**TASK PROMPT**
Exactly as written, output each of the lines below, with no images.

**Items from a dataset**

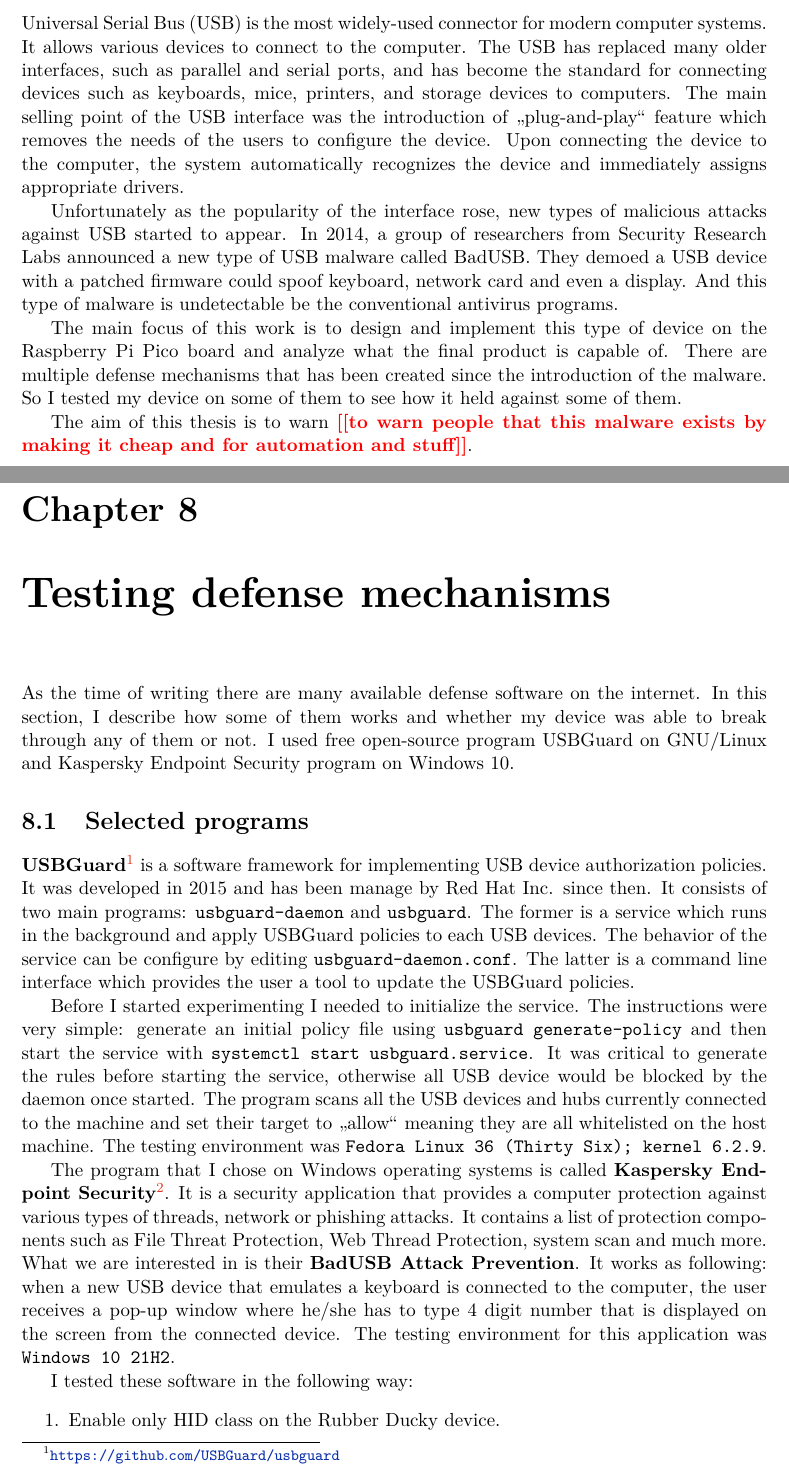
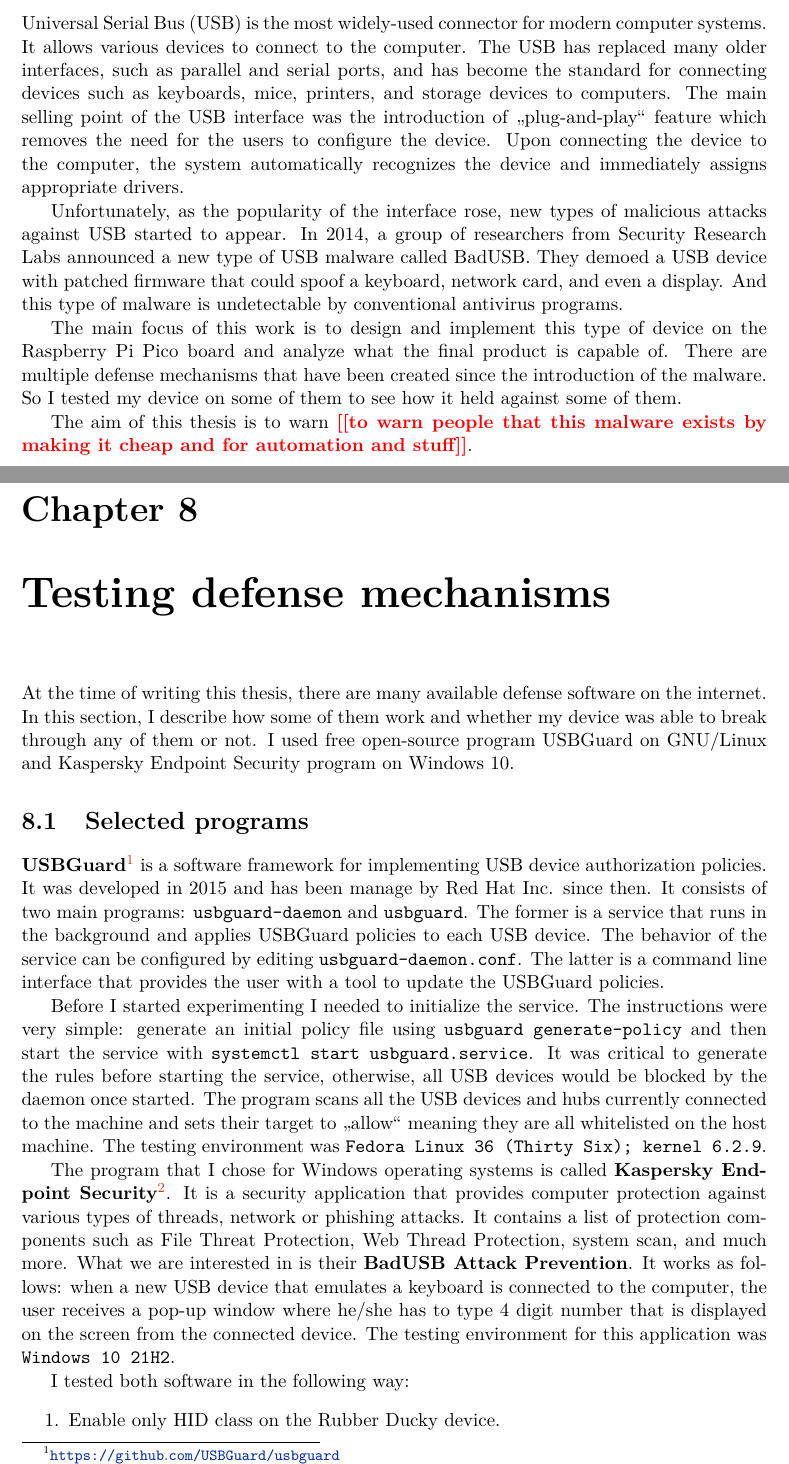
Before and after one commit to hungdojan/Bachelor_Thesis_Paper, a LaTeX thesis (projekt.tex, which reads projekt-01-kapitoly-chapters-en.tex): two parts of pages 5 and 41 of 45, joined at a grey line, cut so that both start at the same text. Compiled offline with pdfLaTeX.

Commit message:
Updates from Overleaf

```diff
--- a/projekt-01-kapitoly-chapters-en.tex
+++ b/projekt-01-kapitoly-chapters-en.tex
@@ -1,9 +1,9 @@
 \chapter{Introduction}
-Universal Serial Bus (USB) is the most widely-used connector for modern computer systems. It allows various devices to connect to the computer. The USB has replaced many older interfaces, such as parallel and serial ports, and has become the standard for connecting devices such as keyboards, mice, printers, and storage devices to computers. The main selling point of the USB interface was the introduction of "plug-and-play" feature which removes the needs of the users to configure the device. Upon connecting the device to the computer, the system automatically recognizes the device and immediately assigns appropriate drivers.
+Universal Serial Bus (USB) is the most widely-used connector for modern computer systems. It allows various devices to connect to the computer. The USB has replaced many older interfaces, such as parallel and serial ports, and has become the standard for connecting devices such as keyboards, mice, printers, and storage devices to computers. The main selling point of the USB interface was the introduction of "plug-and-play" feature which removes the need for the users to configure the device. Upon connecting the device to the computer, the system automatically recognizes the device and immediately assigns appropriate drivers.
 
-Unfortunately as the popularity of the interface rose, new types of malicious attacks against USB started to appear. In 2014, a group of researchers from Security Research Labs announced a new type of USB malware called BadUSB. They demoed a USB device with a patched firmware could spoof keyboard, network card and even a display. And this type of malware is undetectable be the conventional antivirus programs.
+Unfortunately, as the popularity of the interface rose, new types of malicious attacks against USB started to appear. In 2014, a group of researchers from Security Research Labs announced a new type of USB malware called BadUSB. They demoed a USB device with patched firmware that could spoof a keyboard, network card, and even a display. And this type of malware is undetectable by conventional antivirus programs.
 
-The main focus of this work is to design and implement this type of device on the Raspberry Pi Pico board and analyze what the final product is capable of. There are multiple defense mechanisms that has been created since the introduction of the malware. So I tested my device on some of them to see how it held against some of them.
+The main focus of this work is to design and implement this type of device on the Raspberry Pi Pico board and analyze what the final product is capable of. There are multiple defense mechanisms that have been created since the introduction of the malware. So I tested my device on some of them to see how it held against some of them.
 
 The aim of this thesis is to warn \todo{to warn people that this malware exists by making it cheap and for automation and stuff}.
 
@@ -1022,18 +1022,16 @@
 
 \chapter{Testing defense mechanisms}
 \label{defense}
-As the time of writing there are many available defense software on the internet. In this section, I describe how some of them works and whether my device was able to break through any of them or not. I used free open-source program USBGuard on GNU/Linux and Kaspersky Endpoint Security program on Windows 10.
+At the time of writing this thesis, there are many available defense software on the internet. In this section, I describe how some of them work and whether my device was able to break through any of them or not. I used free open-source program USBGuard on GNU/Linux and Kaspersky Endpoint Security program on Windows 10.
 
 \section{Selected programs}
-\textbf{USBGuard}\footnote{\url{https://github.com/USBGuard/usbguard}} is a software framework for implementing USB device authorization policies. It was developed in 2015 and has been manage by Red Hat Inc. since then. It consists of two main programs: \verb|usbguard-daemon| and \verb|usbguard|. The former is a service which runs in the background and apply USBGuard policies to each USB devices. The behavior of the service can be configure by editing \verb|usbguard-daemon.conf|. The latter is a command line interface which provides the user a tool to update the USBGuard policies.
+\textbf{USBGuard}\footnote{\url{https://github.com/USBGuard/usbguard}} is a software framework for implementing USB device authorization policies. It was developed in 2015 and has been manage by Red Hat Inc. since then. It consists of two main programs: \verb|usbguard-daemon| and \verb|usbguard|. The former is a service that runs in the background and applies USBGuard policies to each USB device. The behavior of the service can be configured by editing \verb|usbguard-daemon.conf|. The latter is a command line interface that provides the user with a tool to update the USBGuard policies.
 
-Before I started experimenting I needed to initialize the service. The instructions were very simple: generate an initial policy file using \verb|usbguard generate-policy| and then start the service with \verb|systemctl start usbguard.service|. It was critical to generate the rules before starting the service, otherwise all USB device would be blocked by the daemon once started. The program scans all the USB devices and hubs currently connected to the machine and set their target to "allow" meaning they are all whitelisted on the host machine. The testing environment was \verb|Fedora Linux 36 (Thirty Six); kernel 6.2.9|.
+Before I started experimenting I needed to initialize the service. The instructions were very simple: generate an initial policy file using \verb|usbguard generate-policy| and then start the service with \verb|systemctl start usbguard.service|. It was critical to generate the rules before starting the service, otherwise, all USB devices would be blocked by the daemon once started. The program scans all the USB devices and hubs currently connected to the machine and sets their target to "allow" meaning they are all whitelisted on the host machine. The testing environment was \verb|Fedora Linux 36 (Thirty Six); kernel 6.2.9|.
 
-The program that I chose on Windows operating systems is called \textbf{Kaspersky Endpoint Security}\footnote{\url{https://www.kaspersky.com/small-to-medium-business-security/endpoint-windows}}. It is a security application that provides a computer protection against various types of threads, network or phishing attacks. It contains a list of protection components such as File Threat Protection, Web Thread Protection, system scan and much more. What we are interested in is their \textbf{BadUSB Attack Prevention}. It works as following: when a new USB device that emulates a keyboard is connected to the computer, the user receives a pop-up window where he/she has to type 4 digit number that is displayed on the screen from the connected device. The testing environment for this application was \verb|Windows 10 21H2|.
+The program that I chose for Windows operating systems is called \textbf{Kaspersky Endpoint Security}\footnote{\url{https://www.kaspersky.com/small-to-medium-business-security/endpoint-windows}}. It is a security application that provides computer protection against various types of threads, network or phishing attacks. It contains a list of protection components such as File Threat Protection, Web Thread Protection, system scan, and much more. What we are interested in is their \textbf{BadUSB Attack Prevention}. It works as follows: when a new USB device that emulates a keyboard is connected to the computer, the user receives a pop-up window where he/she has to type 4 digit number that is displayed on the screen from the connected device. The testing environment for this application was \verb|Windows 10 21H2|.
 
-I tested these software in the following way:
+I tested both software in the following way:
 \begin{enumerate}
     \item Enable only HID class on the Rubber Ducky device.
-    \item Connect the device to the host machine with installed and running application.
-    \item Observe the application's behaviour.
-    \item Give the USB device an access to the system and connect the device again.
+    \item Connect the device to the host machine with the installed and running application.
```
Also changed, not shown: projekt-01-kapitoly-chapters-en.tex (28 more changed lines).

**RESPONSE TO THIS EXERCISE**
Before and after one commit to hungdojan/Bachelor_Thesis_Paper, a LaTeX thesis (projekt.tex, which reads projekt-01-kapitoly-chapters-en.tex): two parts of pages 5 and 41 of 45, joined at a grey line, cut so that both start at the same text. Compiled offline with pdfLaTeX.

Commit message:
Updates from Overleaf

```diff
--- a/projekt-01-kapitoly-chapters-en.tex
+++ b/projekt-01-kapitoly-chapters-en.tex
@@ -1,9 +1,9 @@
 \chapter{Introduction}
-Universal Serial Bus (USB) is the most widely-used connector for modern computer systems. It allows various devices to connect to the computer. The USB has replaced many older interfaces, such as parallel and serial ports, and has become the standard for connecting devices such as keyboards, mice, printers, and storage devices to computers. The main selling point of the USB interface was the introduction of "plug-and-play" feature which removes the needs of the users to configure the device. Upon connecting the device to the computer, the system automatically recognizes the device and immediately assigns appropriate drivers.
+Universal Serial Bus (USB) is the most widely-used connector for modern computer systems. It allows various devices to connect to the computer. The USB has replaced many older interfaces, such as parallel and serial ports, and has become the standard for connecting devices such as keyboards, mice, printers, and storage devices to computers. The main selling point of the USB interface was the introduction of "plug-and-play" feature which removes the need for the users to configure the device. Upon connecting the device to the computer, the system automatically recognizes the device and immediately assigns appropriate drivers.
 
-Unfortunately as the popularity of the interface rose, new types of malicious attacks against USB started to appear. In 2014, a group of researchers from Security Research Labs announced a new type of USB malware called BadUSB. They demoed a USB device with a patched firmware could spoof keyboard, network card and even a display. And this type of malware is undetectable be the conventional antivirus programs.
+Unfortunately, as the popularity of the interface rose, new types of malicious attacks against USB started to appear. In 2014, a group of researchers from Security Research Labs announced a new type of USB malware called BadUSB. They demoed a USB device with patched firmware that could spoof a keyboard, network card, and even a display. And this type of malware is undetectable by conventional antivirus programs.
 
-The main focus of this work is to design and implement this type of device on the Raspberry Pi Pico board and analyze what the final product is capable of. There are multiple defense mechanisms that has been created since the introduction of the malware. So I tested my device on some of them to see how it held against some of them.
+The main focus of this work is to design and implement this type of device on the Raspberry Pi Pico board and analyze what the final product is capable of. There are multiple defense mechanisms that have been created since the introduction of the malware. So I tested my device on some of them to see how it held against some of them.
 
 The aim of this thesis is to warn \todo{to warn people that this malware exists by making it cheap and for automation and stuff}.
 
@@ -1022,18 +1022,16 @@
 
 \chapter{Testing defense mechanisms}
 \label{defense}
-As the time of writing there are many available defense software on the internet. In this section, I describe how some of them works and whether my device was able to break through any of them or not. I used free open-source program USBGuard on GNU/Linux and Kaspersky Endpoint Security program on Windows 10.
+At the time of writing this thesis, there are many available defense software on the internet. In this section, I describe how some of them work and whether my device was able to break through any of them or not. I used free open-source program USBGuard on GNU/Linux and Kaspersky Endpoint Security program on Windows 10.
 
 \section{Selected programs}
-\textbf{USBGuard}\footnote{\url{https://github.com/USBGuard/usbguard}} is a software framework for implementing USB device authorization policies. It was developed in 2015 and has been manage by Red Hat Inc. since then. It consists of two main programs: \verb|usbguard-daemon| and \verb|usbguard|. The former is a service which runs in the background and apply USBGuard policies to each USB devices. The behavior of the service can be configure by editing \verb|usbguard-daemon.conf|. The latter is a command line interface which provides the user a tool to update the USBGuard policies.
+\textbf{USBGuard}\footnote{\url{https://github.com/USBGuard/usbguard}} is a software framework for implementing USB device authorization policies. It was developed in 2015 and has been manage by Red Hat Inc. since then. It consists of two main programs: \verb|usbguard-daemon| and \verb|usbguard|. The former is a service that runs in the background and applies USBGuard policies to each USB device. The behavior of the service can be configured by editing \verb|usbguard-daemon.conf|. The latter is a command line interface that provides the user with a tool to update the USBGuard policies.
 
-Before I started experimenting I needed to initialize the service. The instructions were very simple: generate an initial policy file using \verb|usbguard generate-policy| and then start the service with \verb|systemctl start usbguard.service|. It was critical to generate the rules before starting the service, otherwise all USB device would be blocked by the daemon once started. The program scans all the USB devices and hubs currently connected to the machine and set their target to "allow" meaning they are all whitelisted on the host machine. The testing environment was \verb|Fedora Linux 36 (Thirty Six); kernel 6.2.9|.
+Before I started experimenting I needed to initialize the service. The instructions were very simple: generate an initial policy file using \verb|usbguard generate-policy| and then start the service with \verb|systemctl start usbguard.service|. It was critical to generate the rules before starting the service, otherwise, all USB devices would be blocked by the daemon once started. The program scans all the USB devices and hubs currently connected to the machine and sets their target to "allow" meaning they are all whitelisted on the host machine. The testing environment was \verb|Fedora Linux 36 (Thirty Six); kernel 6.2.9|.
 
-The program that I chose on Windows operating systems is called \textbf{Kaspersky Endpoint Security}\footnote{\url{https://www.kaspersky.com/small-to-medium-business-security/endpoint-windows}}. It is a security application that provides a computer protection against various types of threads, network or phishing attacks. It contains a list of protection components such as File Threat Protection, Web Thread Protection, system scan and much more. What we are interested in is their \textbf{BadUSB Attack Prevention}. It works as following: when a new USB device that emulates a keyboard is connected to the computer, the user receives a pop-up window where he/she has to type 4 digit number that is displayed on the screen from the connected device. The testing environment for this application was \verb|Windows 10 21H2|.
+The program that I chose for Windows operating systems is called \textbf{Kaspersky Endpoint Security}\footnote{\url{https://www.kaspersky.com/small-to-medium-business-security/endpoint-windows}}. It is a security application that provides computer protection against various types of threads, network or phishing attacks. It contains a list of protection components such as File Threat Protection, Web Thread Protection, system scan, and much more. What we are interested in is their \textbf{BadUSB Attack Prevention}. It works as follows: when a new USB device that emulates a keyboard is connected to the computer, the user receives a pop-up window where he/she has to type 4 digit number that is displayed on the screen from the connected device. The testing environment for this application was \verb|Windows 10 21H2|.
 
-I tested these software in the following way:
+I tested both software in the following way:
 \begin{enumerate}
     \item Enable only HID class on the Rubber Ducky device.
-    \item Connect the device to the host machine with installed and running application.
-    \item Observe the application's behaviour.
-    \item Give the USB device an access to the system and connect the device again.
+    \item Connect the device to the host machine with the installed and running application.
```
Also changed, not shown: projekt-01-kapitoly-chapters-en.tex (28 more changed lines).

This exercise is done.